Two decades of frontier-free travel across Europe unravelled on Monday as countries re-established border controls in the face of an unprecedented influx of migrants, which broke the record for the most arrivals by land in a single day.
Germany’s surprise decision to restore border controls on Sunday had a swift domino effect, prompting neighbours to impose checks at their own frontiers as thousands of refugees pressed north and west across the continent while European Union ministers argued in Brussels over how to share the burden.
Austria said it would dispatch its military to help the police carry out checks at the border with Hungary after thousands of migrants crossed on foot overnight, filling up emergency accommodation nearby, including tents at the frontier.
Thousands more raced across the Balkans to enter Hungary before new rules take effect on Tuesday, which Budapest’s right-wing government says will bring a halt to the illegal flow of migrants across its territory.
By 3pm Irish time on Monday, police said 7,437 migrants had been recorded entering Hungary from Serbia, beating the previous day’s record of 5,809.
Then a line of Hungarian police in helmets blocked off the main informal crossing point. Backed by mounted police and soldiers with a helicopter circling overhead, dozens of officers took up positions on a railway track used by migrants to enter the EU’s Schengen zone of border-free travel.

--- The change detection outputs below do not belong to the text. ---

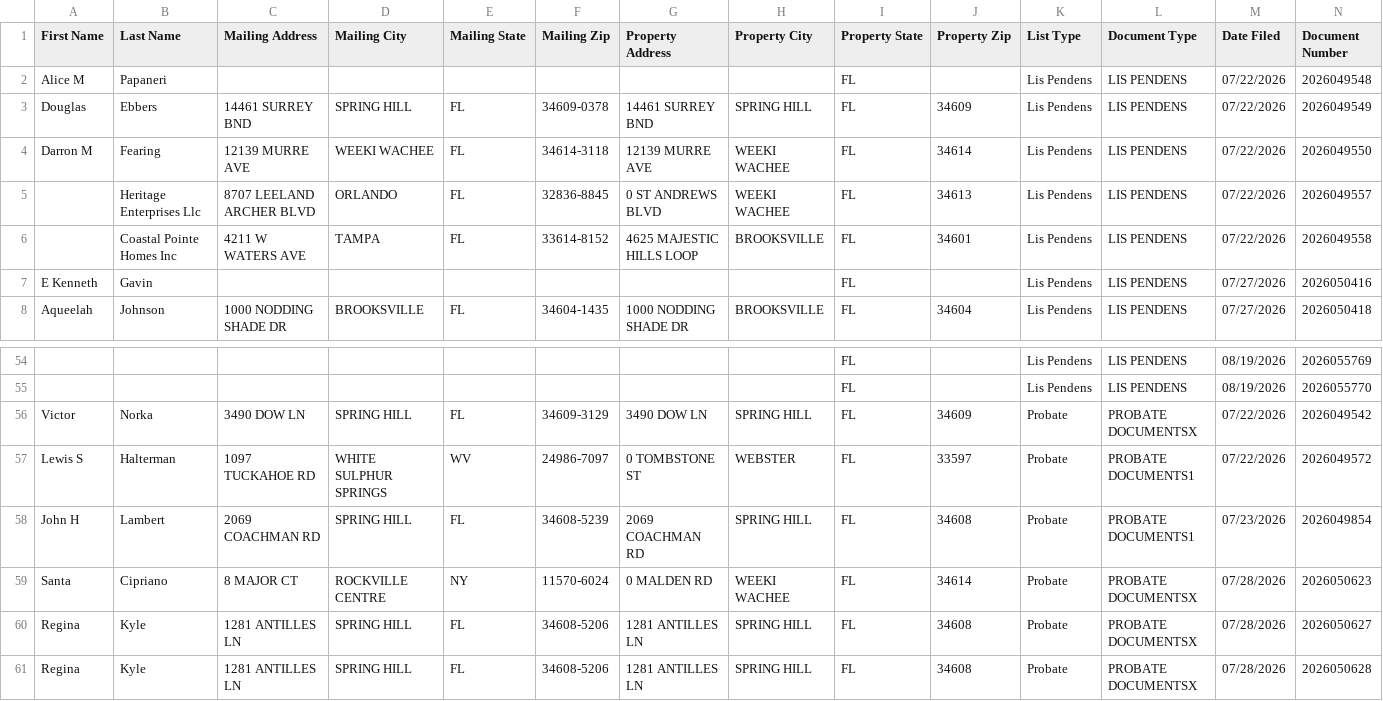
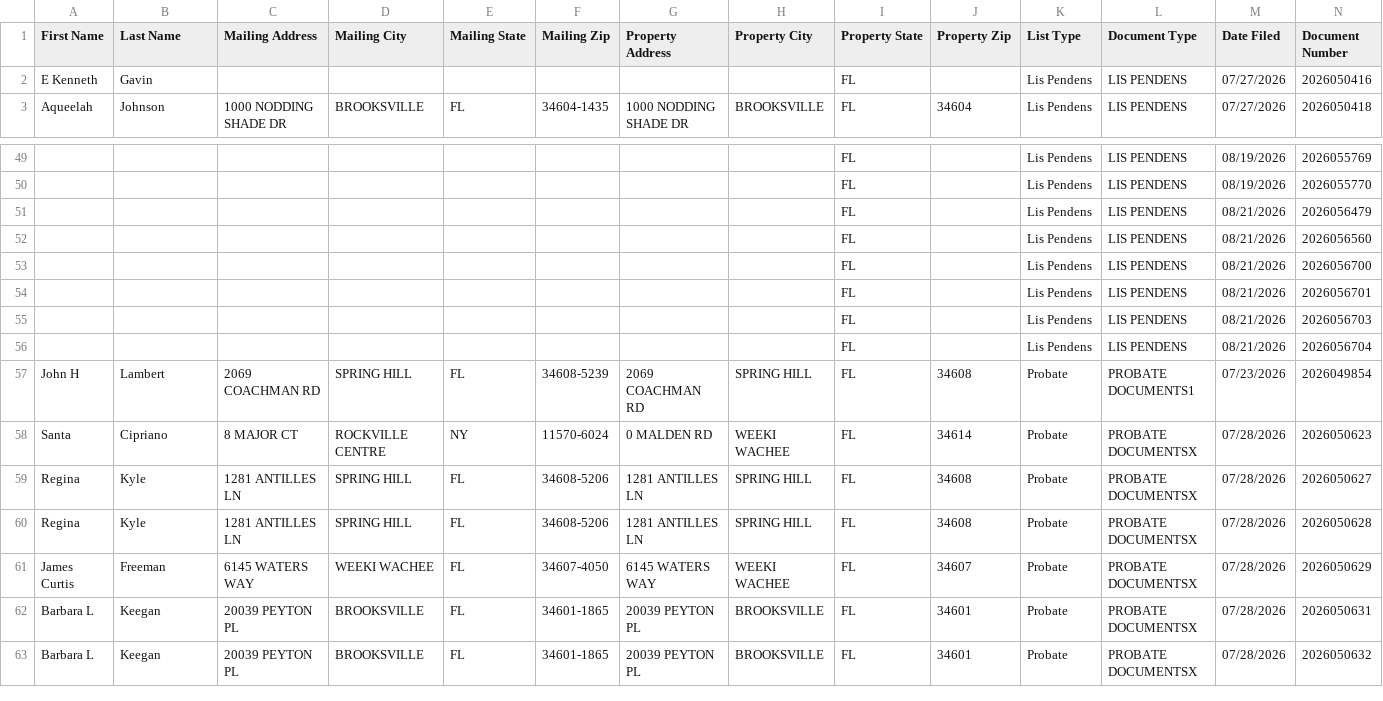
Before and after one commit to davidgunz13/hernando-lead-scraper, a CSV file: dashboard/datasift_export.csv, drawn as a sheet; only a part is shown, gaps mark what is left out; the shorter side is filled out with more unchanged rows; removed rows and columns are numbered as before the commit, all else as after; rows hold the shown columns only; the diff names each change by its address in the sheet, - before the commit and + after, or states it on an @@ line.

```diff
--- a/dashboard/datasift_export.csv
+++ b/dashboard/datasift_export.csv
-row 2: Alice M | Papaneri |  |  |  |  |  |  | FL |  | Lis Pendens | LIS PENDENS | 07/22/2026 | 2026049548
-row 3: Douglas | Ebbers | 14461 SURREY BND | SPRING HILL | FL | 34609-0378 | 14461 SURREY BND | SPRING HILL | FL | 34609 | Lis Pendens | LIS PENDENS | 07/22/2026 | 2026049549
-row 4: Darron M | Fearing | 12139 MURRE AVE | WEEKI WACHEE | FL | 34614-3118 | 12139 MURRE AVE | WEEKI WACHEE | FL | 34614 | Lis Pendens | LIS PENDENS | 07/22/2026 | 2026049550
-row 5:  | Heritage Enterprises Llc | 8707 LEELAND ARCHER BLVD | ORLANDO | FL | 32836-8845 | 0 ST ANDREWS BLVD | WEEKI WACHEE | FL | 34613 | Lis Pendens | LIS PENDENS | 07/22/2026 | 2026049557
-row 6:  | Coastal Pointe Homes Inc | 4211 W WATERS AVE | TAMPA | FL | 33614-8152 | 4625 MAJESTIC HILLS LOOP | BROOKSVILLE | FL | 34601 | Lis Pendens | LIS PENDENS | 07/22/2026 | 2026049558
-row 56: Victor | Norka | 3490 DOW LN | SPRING HILL | FL | 34609-3129 | 3490 DOW LN | SPRING HILL | FL | 34609 | Probate | PROBATE DOCUMENTSX | 07/22/2026 | 2026049542
-row 57: Lewis S | Halterman | 1097 TUCKAHOE RD | WHITE SULPHUR SPRINGS | WV | 24986-7097 | 0 TOMBSTONE ST | WEBSTER | FL | 33597 | Probate | PROBATE DOCUMENTS1 | 07/22/2026 | 2026049572
+row 51:  |  |  |  |  |  |  |  | FL |  | Lis Pendens | LIS PENDENS | 08/21/2026 | 2026056479
+row 52:  |  |  |  |  |  |  |  | FL |  | Lis Pendens | LIS PENDENS | 08/21/2026 | 2026056560
+row 53:  |  |  |  |  |  |  |  | FL |  | Lis Pendens | LIS PENDENS | 08/21/2026 | 2026056700
+row 54:  |  |  |  |  |  |  |  | FL |  | Lis Pendens | LIS PENDENS | 08/21/2026 | 2026056701
+row 55:  |  |  |  |  |  |  |  | FL |  | Lis Pendens | LIS PENDENS | 08/21/2026 | 2026056703
+row 56:  |  |  |  |  |  |  |  | FL |  | Lis Pendens | LIS PENDENS | 08/21/2026 | 2026056704
```
Also changed, not shown: data/datasift_export.csv, 2 other files.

Slovakia said it would now impose controls on its borders with Hungary and Austria. The Netherlands announced it would make spot checks at its borders. Other EU countries, ranging from Sweden to Poland, said they were monitoring the situation to decide whether controls were needed.

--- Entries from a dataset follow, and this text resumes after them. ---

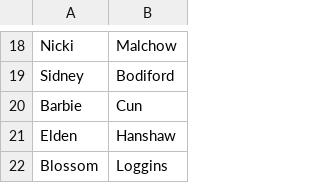
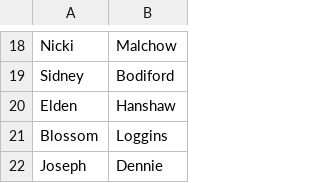
Before and after one commit to j-ameswong/mentee-mentor-matching, a CSV file: gen_db/Customer_Names.csv, drawn as a sheet; only a part is shown, gaps mark what is left out; the shorter side is filled out with more unchanged rows.

```diff
--- a/gen_db/Customer_Names.csv
+++ b/gen_db/Customer_Names.csv
@@ -19,3 +19,2 @@ Nicki,Malchow, ,,,,,,,
 Sidney,Bodiford, ,,,,,,, 
-Barbie,Cun, ,,,,,,, 
 Elden,Hanshaw, ,,,,,,, 
```
Also changed, not shown: 5 other files.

European justice and home affairs ministers are meeting in Brussels to discuss the crisis amid increasing signs that the refugee quota system under consideration will not be mandatory.
Minister for Justice Frances Fitzgerald has called on all EU member states to show solidarity in the face of the crisis.
Arriving in Brussels for the meeting, Ms Fitzgerald said she expects political agreement to be reached today on the EU's relocation plan to accept 120,000 refugees, announced by European Commission president Jean-Claude Juncker last week, but that details on the exact numbers may be worked out at a later stage.
“I certainly hope that we come to an agreement. That’s certainly the intention, but clearly member states are in very different situations... we’ll wait and see. The migrant issue is a huge humanitarian challenge. We have to show solidarity in dealing with it.”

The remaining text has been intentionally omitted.